Pros And Cons Of Nerve Blocks For Long-Term Back Pain Relief

If you've been struggling with back pain for a long while and are not interested in surgery, then you will definitely want to explore your non-surgical back pain treatment options. Long-term, relying on pain relief medications alone is not usually a good idea. A nerve block is a treatment for ongoing back pain that should help you reduce your reliance on pain relievers, if not stop taking them altogether. However, a nerve block is not perfect for every back pain patient. Here are some pros and cons to consider as you decide whether to undergo this procedure.

Pro: A nerve block is given under local anesthetic.

You don't need to be put under general anesthesia for a nerve block, which means you don't have to worry about fasting before the procedure. You also do not need to worry about not waking up, or about the side effects of general anesthesia. Your doctor will simply inject a local anesthetic to numb the area, and then they will inject the nerve block medication into the nerves most closely associated with your back pain. The injection will be either in or right next to your spine.

Con: There is a risk of nerve damage.

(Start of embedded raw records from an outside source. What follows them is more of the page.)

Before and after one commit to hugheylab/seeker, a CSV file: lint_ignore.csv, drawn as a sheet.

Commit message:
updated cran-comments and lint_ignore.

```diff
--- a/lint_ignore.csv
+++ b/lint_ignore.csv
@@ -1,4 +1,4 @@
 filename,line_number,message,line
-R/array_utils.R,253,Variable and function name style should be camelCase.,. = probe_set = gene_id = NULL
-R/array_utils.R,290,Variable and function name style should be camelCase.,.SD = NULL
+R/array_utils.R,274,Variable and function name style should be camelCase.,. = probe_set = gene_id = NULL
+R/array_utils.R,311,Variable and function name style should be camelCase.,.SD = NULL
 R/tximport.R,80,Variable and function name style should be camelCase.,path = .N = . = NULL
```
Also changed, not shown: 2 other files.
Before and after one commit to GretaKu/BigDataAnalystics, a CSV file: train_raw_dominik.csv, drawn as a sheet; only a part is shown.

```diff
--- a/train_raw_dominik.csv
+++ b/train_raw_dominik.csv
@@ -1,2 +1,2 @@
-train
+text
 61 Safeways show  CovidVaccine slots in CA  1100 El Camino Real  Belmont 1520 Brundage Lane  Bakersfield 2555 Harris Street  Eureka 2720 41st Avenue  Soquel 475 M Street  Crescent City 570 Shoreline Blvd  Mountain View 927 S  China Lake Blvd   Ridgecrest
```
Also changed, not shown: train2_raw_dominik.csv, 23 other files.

While side effects of nerve blocks are not common, some people do experience nerve damage as a result of this treatment. If your doctor injects too close to the nerve, damage can result, and this can lead to tingling or permanent loss of sensation in some areas.

Pro: The treatment lasts a while.

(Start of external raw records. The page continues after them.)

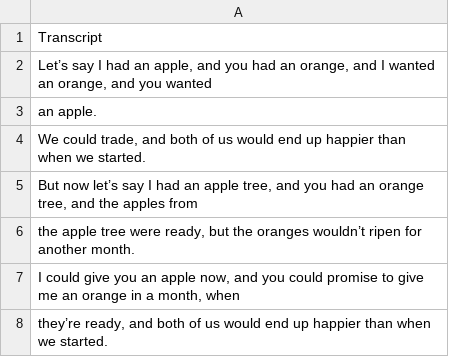
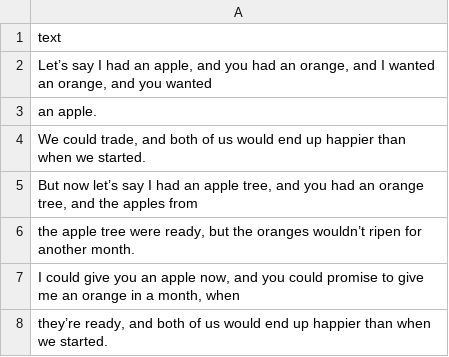
Before and after one commit to dartmouth-cs98-23f/project-short-learning-ml, a CSV file: labeling/lda/data/money.csv, drawn as a sheet; only a part is shown.

```diff
--- a/labeling/lda/data/money.csv
+++ b/labeling/lda/data/money.csv
@@ -1,2 +1,2 @@
-Transcript
+text
 "Let’s say I had an apple, and you had an orange, and I wanted an orange, and you wanted"
```
Also changed, not shown: labeling/lda/topics/topics_money.csv, 4 other files.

There are several types of nerve blocks, but the type used to manage back pain tends to last a few weeks to a few months. Every patient is a little different; you'll have to find out for yourself exactly how long the shots will last. Either way, this is a long-lasting treatment and not something that you need to take every day. 

Con: You may need to take a fluorescent solution.

Often, a doctor will use a fluoroscope ultrasound to guide them as they insert the needle into your back. This means you'll have to drink a fluorescent solution prior to the test, which most people don't find pleasant.

Consider these pros and cons, and talk to your doctor about a nerve block as an option for managing your back pain. This option works well for a lot of people with back pain due to herniated discs, spinal compression, and old fractures. 

Contact a local back pain management facility to learn more.